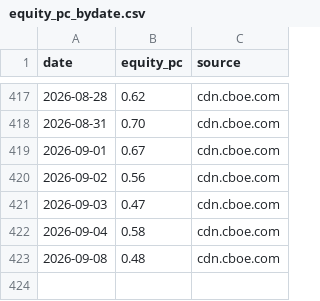
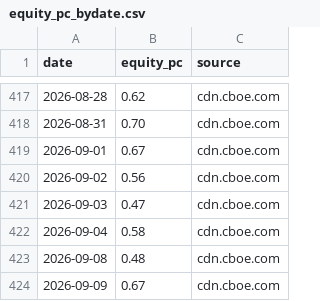
Before and after one commit to hong4137/market-watcher, a CSV file: docs/data/equity_pc_bydate.csv, drawn as a sheet; only a part is shown, gaps mark what is left out; the diff names each change by its address in the sheet, - before the commit and + after, or states it on an @@ line.

```diff
--- a/docs/data/equity_pc_bydate.csv
+++ b/docs/data/equity_pc_bydate.csv
+row 424: 2026-09-09 | 0.67 | cdn.cboe.com
```
Also changed, not shown: docs/data/daily_scorecard.csv, docs/data/ext/aaa.csv, 53 other files.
####################
▶ _Requirement_: Every line of the entries above that holds "shown" should be copied out.

▶ _Finished task_:
Before and after one commit to hong4137/market-watcher, a CSV file: docs/data/equity_pc_bydate.csv, drawn as a sheet; only a part is shown, gaps mark what is left out; the diff names each change by its address in the sheet, - before the commit and + after, or states it on an @@ line.
Also changed, not shown: docs/data/daily_scorecard.csv, docs/data/ext/aaa.csv, 53 other files.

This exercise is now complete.